Below is a block of data; give all of it again word for word.

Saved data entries
>>>>

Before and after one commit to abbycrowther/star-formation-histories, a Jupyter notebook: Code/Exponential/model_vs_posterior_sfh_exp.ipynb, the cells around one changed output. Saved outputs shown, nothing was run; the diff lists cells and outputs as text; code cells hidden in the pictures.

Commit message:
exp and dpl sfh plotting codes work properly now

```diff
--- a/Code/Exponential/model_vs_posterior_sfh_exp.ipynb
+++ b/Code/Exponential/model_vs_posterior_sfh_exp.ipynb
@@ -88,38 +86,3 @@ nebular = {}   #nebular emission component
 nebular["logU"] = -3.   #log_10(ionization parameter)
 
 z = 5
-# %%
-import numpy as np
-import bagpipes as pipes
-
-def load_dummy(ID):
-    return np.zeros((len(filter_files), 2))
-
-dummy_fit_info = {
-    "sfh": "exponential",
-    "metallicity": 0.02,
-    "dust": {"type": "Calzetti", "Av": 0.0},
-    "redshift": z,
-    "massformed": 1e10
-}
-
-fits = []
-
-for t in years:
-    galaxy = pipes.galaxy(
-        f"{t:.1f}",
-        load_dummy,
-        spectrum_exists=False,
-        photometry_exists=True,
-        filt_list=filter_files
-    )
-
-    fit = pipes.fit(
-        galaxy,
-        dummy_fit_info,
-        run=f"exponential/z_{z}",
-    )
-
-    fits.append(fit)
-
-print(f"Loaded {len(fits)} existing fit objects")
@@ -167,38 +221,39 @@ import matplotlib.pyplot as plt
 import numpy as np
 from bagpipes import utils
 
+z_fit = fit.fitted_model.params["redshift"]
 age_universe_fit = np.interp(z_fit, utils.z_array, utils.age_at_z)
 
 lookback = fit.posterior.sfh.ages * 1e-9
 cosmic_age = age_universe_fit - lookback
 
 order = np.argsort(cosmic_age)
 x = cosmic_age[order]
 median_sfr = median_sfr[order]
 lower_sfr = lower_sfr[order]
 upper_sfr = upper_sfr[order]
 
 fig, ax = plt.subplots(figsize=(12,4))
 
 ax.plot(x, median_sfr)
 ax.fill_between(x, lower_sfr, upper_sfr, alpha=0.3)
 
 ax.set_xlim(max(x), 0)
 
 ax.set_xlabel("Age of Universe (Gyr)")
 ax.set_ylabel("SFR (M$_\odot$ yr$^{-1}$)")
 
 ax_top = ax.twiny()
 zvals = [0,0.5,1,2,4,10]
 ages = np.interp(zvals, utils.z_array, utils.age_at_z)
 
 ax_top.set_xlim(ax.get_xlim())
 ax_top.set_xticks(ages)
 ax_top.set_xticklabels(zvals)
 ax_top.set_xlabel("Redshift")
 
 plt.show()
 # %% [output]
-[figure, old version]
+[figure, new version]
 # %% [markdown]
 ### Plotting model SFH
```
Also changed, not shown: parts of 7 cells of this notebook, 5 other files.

<<<<

OUTPUT.
Before and after one commit to abbycrowther/star-formation-histories, a Jupyter notebook: Code/Exponential/model_vs_posterior_sfh_exp.ipynb, the cells around one changed output. Saved outputs shown, nothing was run; the diff lists cells and outputs as text; code cells hidden in the pictures.

Commit message:
exp and dpl sfh plotting codes work properly now

```diff
--- a/Code/Exponential/model_vs_posterior_sfh_exp.ipynb
+++ b/Code/Exponential/model_vs_posterior_sfh_exp.ipynb
@@ -88,38 +86,3 @@ nebular = {}   #nebular emission component
 nebular["logU"] = -3.   #log_10(ionization parameter)
 
 z = 5
-# %%
-import numpy as np
-import bagpipes as pipes
-
-def load_dummy(ID):
-    return np.zeros((len(filter_files), 2))
-
-dummy_fit_info = {
-    "sfh": "exponential",
-    "metallicity": 0.02,
-    "dust": {"type": "Calzetti", "Av": 0.0},
-    "redshift": z,
-    "massformed": 1e10
-}
-
-fits = []
-
-for t in years:
-    galaxy = pipes.galaxy(
-        f"{t:.1f}",
-        load_dummy,
-        spectrum_exists=False,
-        photometry_exists=True,
-        filt_list=filter_files
-    )
-
-    fit = pipes.fit(
-        galaxy,
-        dummy_fit_info,
-        run=f"exponential/z_{z}",
-    )
-
-    fits.append(fit)
-
-print(f"Loaded {len(fits)} existing fit objects")
@@ -167,38 +221,39 @@ import matplotlib.pyplot as plt
 import numpy as np
 from bagpipes import utils
 
+z_fit = fit.fitted_model.params["redshift"]
 age_universe_fit = np.interp(z_fit, utils.z_array, utils.age_at_z)
 
 lookback = fit.posterior.sfh.ages * 1e-9
 cosmic_age = age_universe_fit - lookback
 
 order = np.argsort(cosmic_age)
 x = cosmic_age[order]
 median_sfr = median_sfr[order]
 lower_sfr = lower_sfr[order]
 upper_sfr = upper_sfr[order]
 
 fig, ax = plt.subplots(figsize=(12,4))
 
 ax.plot(x, median_sfr)
 ax.fill_between(x, lower_sfr, upper_sfr, alpha=0.3)
 
 ax.set_xlim(max(x), 0)
 
 ax.set_xlabel("Age of Universe (Gyr)")
 ax.set_ylabel("SFR (M$_\odot$ yr$^{-1}$)")
 
 ax_top = ax.twiny()
 zvals = [0,0.5,1,2,4,10]
 ages = np.interp(zvals, utils.z_array, utils.age_at_z)
 
 ax_top.set_xlim(ax.get_xlim())
 ax_top.set_xticks(ages)
 ax_top.set_xticklabels(zvals)
 ax_top.set_xlabel("Redshift")
 
 plt.show()
 # %% [output]
-[figure, old version]
+[figure, new version]
 # %% [markdown]
 ### Plotting model SFH
```
Also changed, not shown: parts of 7 cells of this notebook, 5 other files.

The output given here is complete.